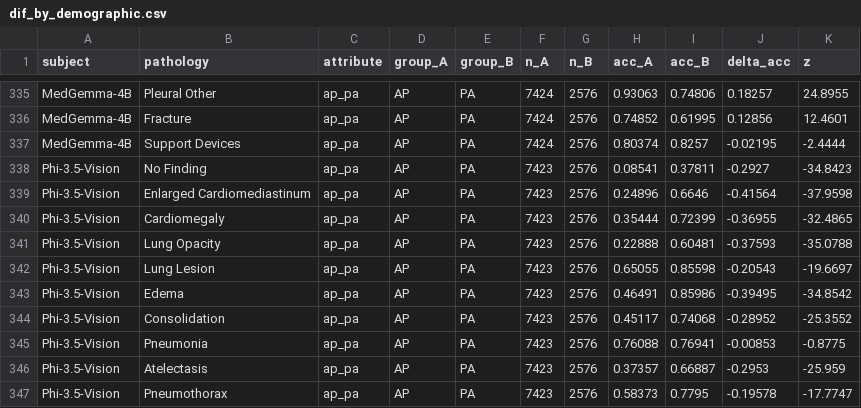
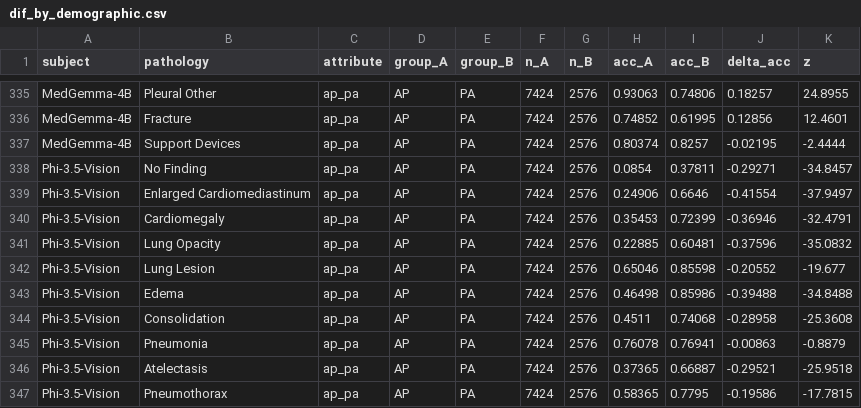
Before and after one commit to daphne-barretto/modeling-to-evaluate-ai-for-healthcare, a CSV file: outputs/irt/dif_by_demographic.csv, drawn as a sheet; only a part is shown, gaps mark what is left out; the diff covers the shown part only.

```diff
--- a/outputs/irt/dif_by_demographic.csv
+++ b/outputs/irt/dif_by_demographic.csv
@@ -337,11 +337,11 @@ MedGemma-4B,Fracture,ap_pa,AP,PA,7424,2576,0.74852,0.61995,0.12856,12.4601
 MedGemma-4B,Support Devices,ap_pa,AP,PA,7424,2576,0.80374,0.8257,-0.02195,-2.4444
-Phi-3.5-Vision,No Finding,ap_pa,AP,PA,7423,2576,0.08541,0.37811,-0.2927,-34.8423
-Phi-3.5-Vision,Enlarged Cardiomediastinum,ap_pa,AP,PA,7423,2576,0.24896,0.6646,-0.41564,-37.9598
-Phi-3.5-Vision,Cardiomegaly,ap_pa,AP,PA,7423,2576,0.35444,0.72399,-0.36955,-32.4865
-Phi-3.5-Vision,Lung Opacity,ap_pa,AP,PA,7423,2576,0.22888,0.60481,-0.37593,-35.0788
-Phi-3.5-Vision,Lung Lesion,ap_pa,AP,PA,7423,2576,0.65055,0.85598,-0.20543,-19.6697
-Phi-3.5-Vision,Edema,ap_pa,AP,PA,7423,2576,0.46491,0.85986,-0.39495,-34.8542
-Phi-3.5-Vision,Consolidation,ap_pa,AP,PA,7423,2576,0.45117,0.74068,-0.28952,-25.3552
-Phi-3.5-Vision,Pneumonia,ap_pa,AP,PA,7423,2576,0.76088,0.76941,-0.00853,-0.8775
-Phi-3.5-Vision,Atelectasis,ap_pa,AP,PA,7423,2576,0.37357,0.66887,-0.2953,-25.959
-Phi-3.5-Vision,Pneumothorax,ap_pa,AP,PA,7423,2576,0.58373,0.7795,-0.19578,-17.7747
+Phi-3.5-Vision,No Finding,ap_pa,AP,PA,7424,2576,0.0854,0.37811,-0.29271,-34.8457
+Phi-3.5-Vision,Enlarged Cardiomediastinum,ap_pa,AP,PA,7424,2576,0.24906,0.6646,-0.41554,-37.9497
+Phi-3.5-Vision,Cardiomegaly,ap_pa,AP,PA,7424,2576,0.35453,0.72399,-0.36946,-32.4791
+Phi-3.5-Vision,Lung Opacity,ap_pa,AP,PA,7424,2576,0.22885,0.60481,-0.37596,-35.0832
+Phi-3.5-Vision,Lung Lesion,ap_pa,AP,PA,7424,2576,0.65046,0.85598,-0.20552,-19.677
+Phi-3.5-Vision,Edema,ap_pa,AP,PA,7424,2576,0.46498,0.85986,-0.39488,-34.8488
+Phi-3.5-Vision,Consolidation,ap_pa,AP,PA,7424,2576,0.4511,0.74068,-0.28958,-25.3608
+Phi-3.5-Vision,Pneumonia,ap_pa,AP,PA,7424,2576,0.76078,0.76941,-0.00863,-0.8879
+Phi-3.5-Vision,Atelectasis,ap_pa,AP,PA,7424,2576,0.37365,0.66887,-0.29521,-25.9518
+Phi-3.5-Vision,Pneumothorax,ap_pa,AP,PA,7424,2576,0.58365,0.7795,-0.19586,-17.7815
```
Also changed, not shown: 128 edited cells elsewhere in this file, outputs/irt/abilities_fm2.csv, outputs/irt/abilities_fm3.csv, 50 other files.
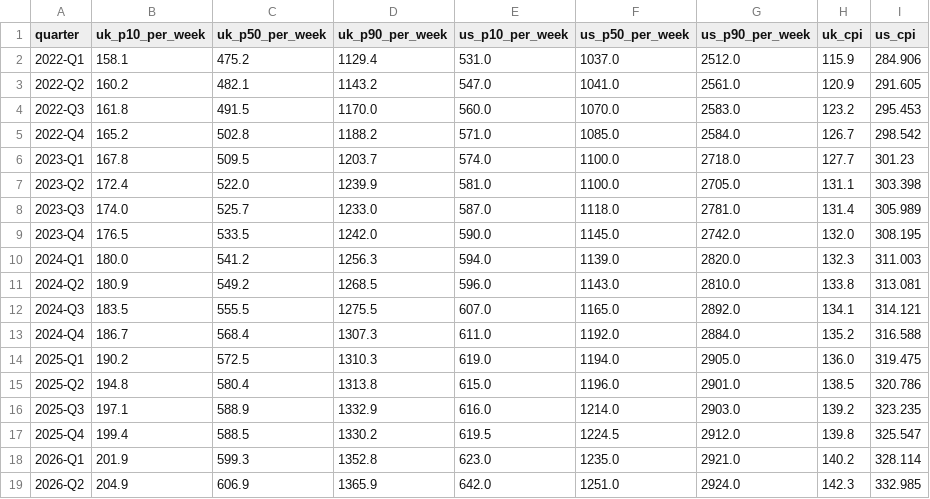
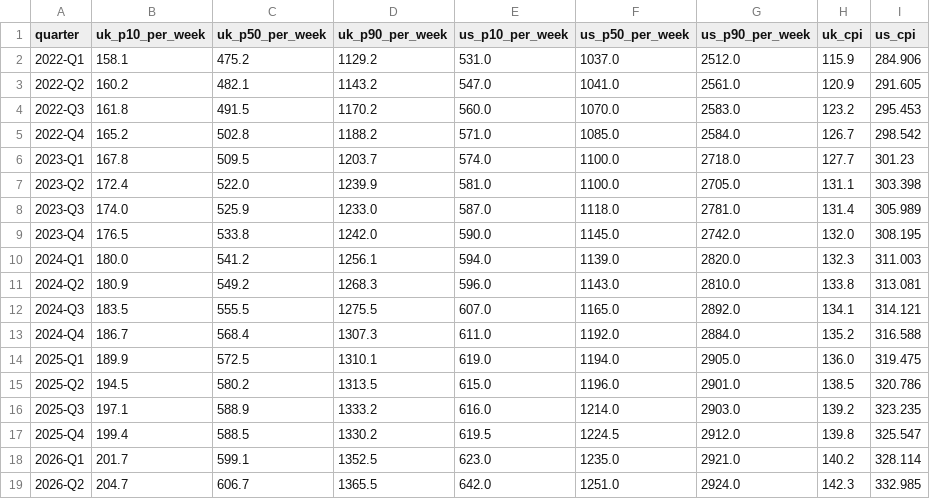
Before and after one commit to Emily-coding/ukmacro, a CSV file: data/labour-markets/pay-percentiles-workings.csv, drawn as a sheet.

```diff
--- a/data/labour-markets/pay-percentiles-workings.csv
+++ b/data/labour-markets/pay-percentiles-workings.csv
@@ -1,5 +1,5 @@
 quarter,uk_p10_per_week,uk_p50_per_week,uk_p90_per_week,us_p10_per_week,us_p50_per_week,us_p90_per_week,uk_cpi,us_cpi
-2022-Q1,158.1,475.2,1129.4,531.0,1037.0,2512.0,115.9,284.906
+2022-Q1,158.1,475.2,1129.2,531.0,1037.0,2512.0,115.9,284.906
 2022-Q2,160.2,482.1,1143.2,547.0,1041.0,2561.0,120.9,291.605
-2022-Q3,161.8,491.5,1170.0,560.0,1070.0,2583.0,123.2,295.453
+2022-Q3,161.8,491.5,1170.2,560.0,1070.0,2583.0,123.2,295.453
 2022-Q4,165.2,502.8,1188.2,571.0,1085.0,2584.0,126.7,298.542
@@ -7,13 +7,13 @@ quarter,uk_p10_per_week,uk_p50_per_week,uk_p90_per_week,us_p10_per_week,us_p50_p
 2023-Q2,172.4,522.0,1239.9,581.0,1100.0,2705.0,131.1,303.398
-2023-Q3,174.0,525.7,1233.0,587.0,1118.0,2781.0,131.4,305.989
-2023-Q4,176.5,533.5,1242.0,590.0,1145.0,2742.0,132.0,308.195
-2024-Q1,180.0,541.2,1256.3,594.0,1139.0,2820.0,132.3,311.003
-2024-Q2,180.9,549.2,1268.5,596.0,1143.0,2810.0,133.8,313.081
+2023-Q3,174.0,525.9,1233.0,587.0,1118.0,2781.0,131.4,305.989
+2023-Q4,176.5,533.8,1242.0,590.0,1145.0,2742.0,132.0,308.195
+2024-Q1,180.0,541.2,1256.1,594.0,1139.0,2820.0,132.3,311.003
+2024-Q2,180.9,549.2,1268.3,596.0,1143.0,2810.0,133.8,313.081
 2024-Q3,183.5,555.5,1275.5,607.0,1165.0,2892.0,134.1,314.121
 2024-Q4,186.7,568.4,1307.3,611.0,1192.0,2884.0,135.2,316.588
-2025-Q1,190.2,572.5,1310.3,619.0,1194.0,2905.0,136.0,319.475
-2025-Q2,194.8,580.4,1313.8,615.0,1196.0,2901.0,138.5,320.786
-2025-Q3,197.1,588.9,1332.9,616.0,1214.0,2903.0,139.2,323.235
+2025-Q1,189.9,572.5,1310.1,619.0,1194.0,2905.0,136.0,319.475
+2025-Q2,194.5,580.2,1313.5,615.0,1196.0,2901.0,138.5,320.786
+2025-Q3,197.1,588.9,1333.2,616.0,1214.0,2903.0,139.2,323.235
 2025-Q4,199.4,588.5,1330.2,619.5,1224.5,2912.0,139.8,325.547
-2026-Q1,201.9,599.3,1352.8,623.0,1235.0,2921.0,140.2,328.114
-2026-Q2,204.9,606.9,1365.9,642.0,1251.0,2924.0,142.3,332.985
+2026-Q1,201.7,599.1,1352.5,623.0,1235.0,2921.0,140.2,328.114
+2026-Q2,204.7,606.7,1365.5,642.0,1251.0,2924.0,142.3,332.985
```
Also changed, not shown: 9 other files.
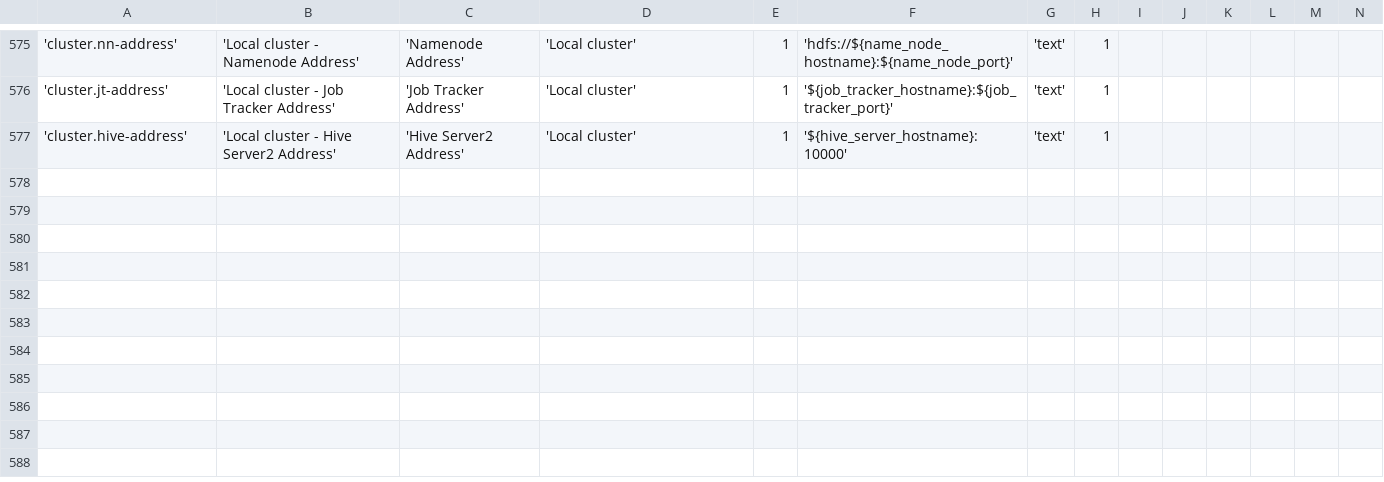
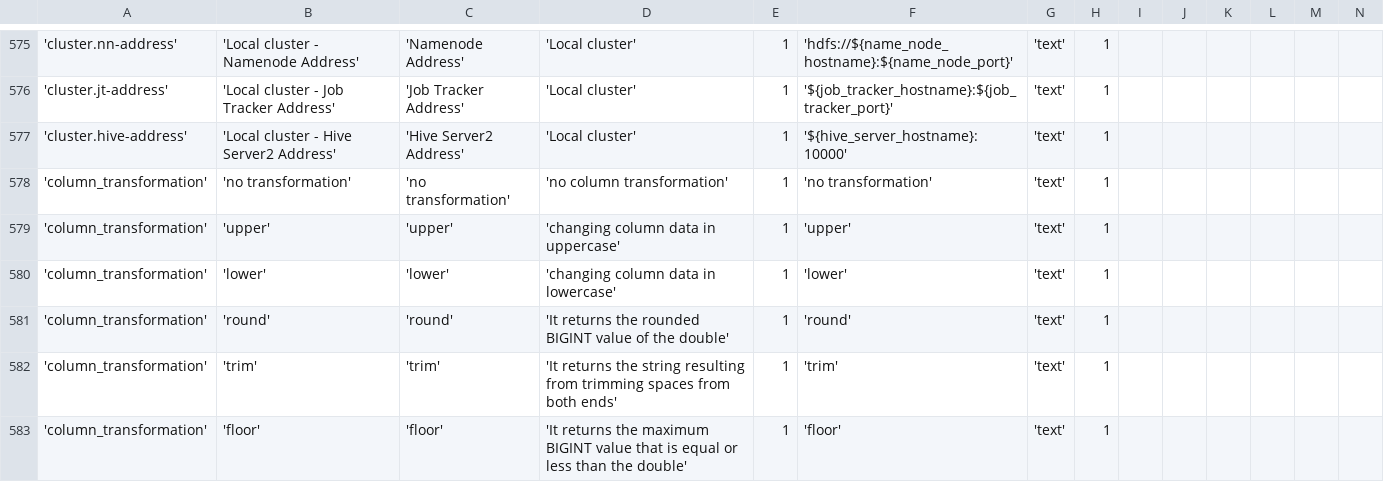
Before and after one commit to WiproOpenSource/openbdre, a CSV file: databases/setup/GeneralConfig.csv, drawn as a sheet; only a part is shown, gaps mark what is left out; rows hold the shown columns only; the diff names each change by its address in the sheet, - before the commit and + after, or states it on an @@ line.

```diff
--- a/databases/setup/GeneralConfig.csv
+++ b/databases/setup/GeneralConfig.csv
+row 578: 'column_transformation' | 'no transformation' | 'no transformation' | 'no column transformation' | 1 | 'no transformation' | 'text' | 1
+row 579: 'column_transformation' | 'upper' | 'upper' | 'changing column data in uppercase' | 1 | 'upper' | 'text' | 1
+row 580: 'column_transformation' | 'lower' | 'lower' | 'changing column data in lowercase' | 1 | 'lower' | 'text' | 1
+row 581: 'column_transformation' | 'round' | 'round' | 'It returns the rounded BIGINT value of the double' | 1 | 'round' | 'text' | 1
+row 582: 'column_transformation' | 'trim' | 'trim' | 'It returns the string resulting from trimming spaces from both ends' | 1 | 'trim' | 'text' | 1
+row 583: 'column_transformation' | 'floor' | 'floor' | 'It returns the maximum BIGINT value that is equal or less than the double' | 1 | 'floor' | 'text' | 1
```
Also changed, not shown: 22 other files.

◆ DIRECTIONS:
A bare number is the expected answer: the tally of lines in the records above holding "Finding".

◆ RESPONSE TO THIS TASK:
2